Reproduce each line from the records that holds "newAdress".

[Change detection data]
┌──
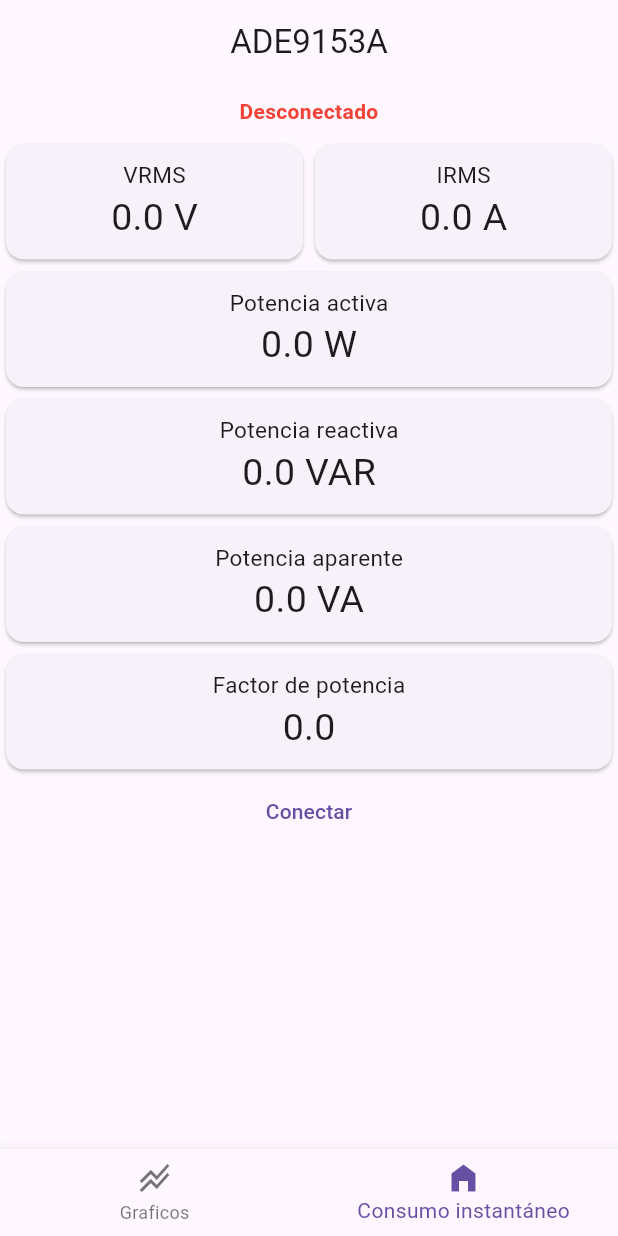
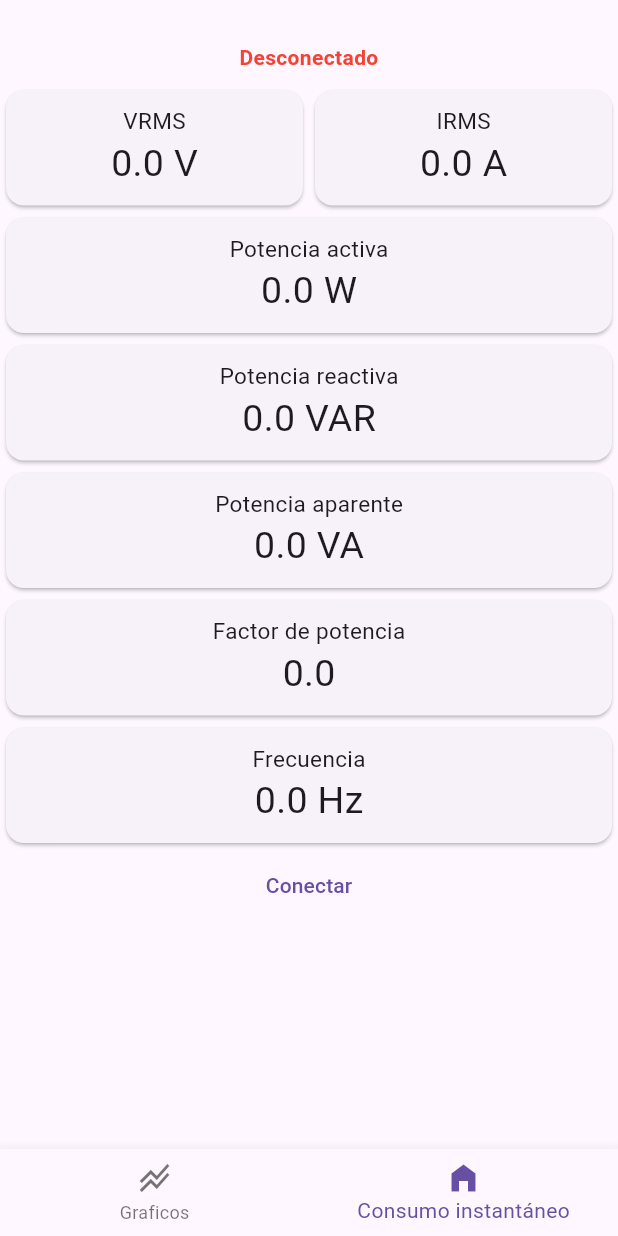
Before and after one commit to VolkerRivera/PowerMeterApp, a Flutter app: the screen it shows after launch, on a phone screen of 412 x 824 dp. Run offline on Flutter 3.47's test engine with Material 3 defaults, Android fonts, the light colour scheme and no system bars; our stand-ins replace dio, fl_chart, hive_flutter; missing offline and left inert: flutter_nsd, mqtt_client, nsd; accounts and stored records are empty.

Commit message:
mDNS en iOS ok, añadida frecuencia y reemplazados floatingbuttons por botones de appBar

```diff
--- a/lib/mqtt/state/mqtt_power_state.dart
+++ b/lib/mqtt/state/mqtt_power_state.dart
@@ -18,6 +18,7 @@
     final double potReactiva;
     final double potAparente;
     final double powerFactor;
+    final double frecuencia;
 
     PowerData({
         required this.timestamp,
@@ -27,7 +28,7 @@
         required this.potReactiva,
         required this.potAparente,
         required this.powerFactor,
-
+        required this.frecuencia
     });
 
     factory PowerData.fromJson(Map<String, dynamic> json) => PowerData(
@@ -38,6 +39,7 @@
         potReactiva:  json["VAR"],
         potAparente:  json["VA"],
         powerFactor:  json["PF"],
+        frecuencia:   json["frec"],
     );
 
     Map<String, dynamic> toJson() => {
@@ -48,6 +50,7 @@
         "VAR"      : potReactiva,
         "VA"       : potAparente,
         "PF"       : powerFactor,
+        "frec"     : frecuencia
     };
 }
 
@@ -64,7 +67,7 @@
   //Estados que vamos a compartir con el resto de los widget
   MQTTPowerConnectionState _appConnectionState = MQTTPowerConnectionState.disconnected;
   String _receivedText = ''; // lo que se recibe en el topic
-  PowerData _newPowerData = PowerData(timestamp: '0', vrms: 0.0, irms: 0.0, potActiva: 0.0, potReactiva: 0.0, potAparente: 0.0, powerFactor: 0.0);
+  PowerData _newPowerData = PowerData(timestamp: '0', vrms: 0.0, irms: 0.0, potActiva: 0.0, potReactiva: 0.0, potAparente: 0.0, powerFactor: 0.0, frecuencia: 0.0);
 
   //Metodo para modificar el estado de _receivedText y _dataJSON
   void setReceivedText(String text) { //recibe el texto, modifica y actualiza
--- a/lib/presentation/items/card.dart
+++ b/lib/presentation/items/card.dart
@@ -53,6 +53,9 @@
     case 'Factor de potencia':
       valueToRepresent = '$value';
       break;
+    case 'Frecuencia':
+      valueToRepresent = '$value Hz';
+      break;
   }
 
   return valueToRepresent;
--- a/lib/presentation/screens/mqtt_view_screen.dart
+++ b/lib/presentation/screens/mqtt_view_screen.dart
@@ -1,14 +1,12 @@
 import 'dart:io';
-
 import 'package:flutter/material.dart';
-//import 'package:network_tools/network_tools.dart';
 import 'package:power_meter/mqtt/mqtt_manager.dart';
 import 'package:power_meter/mqtt/multicast_dns_mqtt.dart';
 import 'package:power_meter/mqtt/state/mqtt_power_state.dart';
 import 'package:power_meter/mqtt/state/mqtt_register_state.dart';
 import 'package:power_meter/presentation/items/card.dart';
 import 'package:provider/provider.dart';
-import 'package:multicast_dns/multicast_dns.dart';
+import 'package:nsd/nsd.dart';
 
 late String ipMQTTServer;
 late MQTTManager mqttManager;
@@ -50,20 +48,23 @@
     currentAppState = appState; // lo registramos
     final MQTTRegisterState registerState = Provider.of<MQTTRegisterState>(context);
     currentRegisterState = registerState;
-    final Scaffold scaffold = Scaffold(body: _buildColumn());
+    final Scaffold scaffold = Scaffold(
+      body: _buildColumn());
     return scaffold;
   }
 
   Widget _buildColumn() {
 
-    return Column( //Columna de widgets de la pantalla de en medio
-      children: <Widget>[
+    return ListView( //Columna de widgets de la pantalla de en medio
+      children: [
+        const SizedBox(height: 20,),
         _buildConnectionStateText(),
         _buildVIRow(currentAppState.getPowerData),
         _buildActivePowerRow(currentAppState.getPowerData),
         _buildReactivePowerRow(currentAppState.getPowerData),
         _buildAparentPowerRow(currentAppState.getPowerData),
         _buildPowerFactorRow(currentAppState.getPowerData),
+        _buildFrecuencyRow(currentAppState.getPowerData),
         _buildConnectButton(currentAppState.getPowerConnectionState),
         _buildScrollableTextWith(currentAppState.getReceivedText),
       ],
@@ -73,17 +74,12 @@
  void _configureAndConnect() async {
 
   if(Platform.isIOS){
-    /* MULTICAST_DNS LIBRARY */
-    const String name = '_mqtt._tcp.local';
     String ip = '';
-    final MDnsClient client = MDnsClient(rawDatagramSocketFactory:
-      (dynamic host, int port,
-        {bool? reuseAddress, bool? reusePort, int? ttl}) {
-        return RawDatagramSocket.bind(host, port,
-      reuseAddress: true, reusePort: false, ttl: ttl!);
-    });
-
-    if (ip != '') {
+    final discoveryIOS = await startDiscovery('_mqtt._tcp', autoResolve: true, ipLookupType: IpLookupType.v4);
+    discoveryIOS.addServiceListener((service, status) {
+      if(status == ServiceStatus.found){
+        InternetAddress newAdress =  service.addresses!.first;
+        ip = newAdress.address;
         mqttManager = MQTTManager(
           host: ip, // Set the host to the discovered service name
           topicMeasure: 'broker/measure',
@@ -95,13 +91,12 @@
 
         mqttManager.initializeMQTTClient();
         mqttManager.connect();
-     //Detiene el descubrimiento de servicios una vez que se haya conectado o si no se encontró el servicio.
-    } else {
-      print('No se pudo descubrir el servicio mDNS.');
       }
+    });
 
-    // Detiene el descubrimiento de servicios una vez que se haya conectado o si no se encontró el servicio.
-    client.stop();
+
+
+
   }
 
   if(Platform.isAndroid){
@@ -214,6 +209,14 @@
           );
   }
 
+  _buildFrecuencyRow(PowerData medida) {
+    return  Row(
+            children: [
+              Expanded(child: MyCard(magnitude: 'Frecuencia', value: medida.frecuencia)),
+            ],
+          );
+  }
+
   _buildConnectButton(MQTTPowerConnectionState state) {
     String textoBoton = state == MQTTPowerConnectionState.disconnected
           ? 'Conectar'
--- a/pubspec.yaml
+++ b/pubspec.yaml
@@ -53,6 +53,7 @@
     sdk: flutter
   network_tools: ^5.0.2
   path_provider: ^2.1.3
+  nsd: ^3.0.0
 
 dev_dependencies:
   flutter_test:
```
Also changed, not shown: lib/main.dart (+2 -7 lines), lib/presentation/screens/graphics_screen.dart (+16 -2 lines), pubspec.lock, 12 other files. Lines whose indentation alone changed are shown as unchanged.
└──
> [Your response]
+        InternetAddress newAdress =  service.addresses!.first;
+        ip = newAdress.address;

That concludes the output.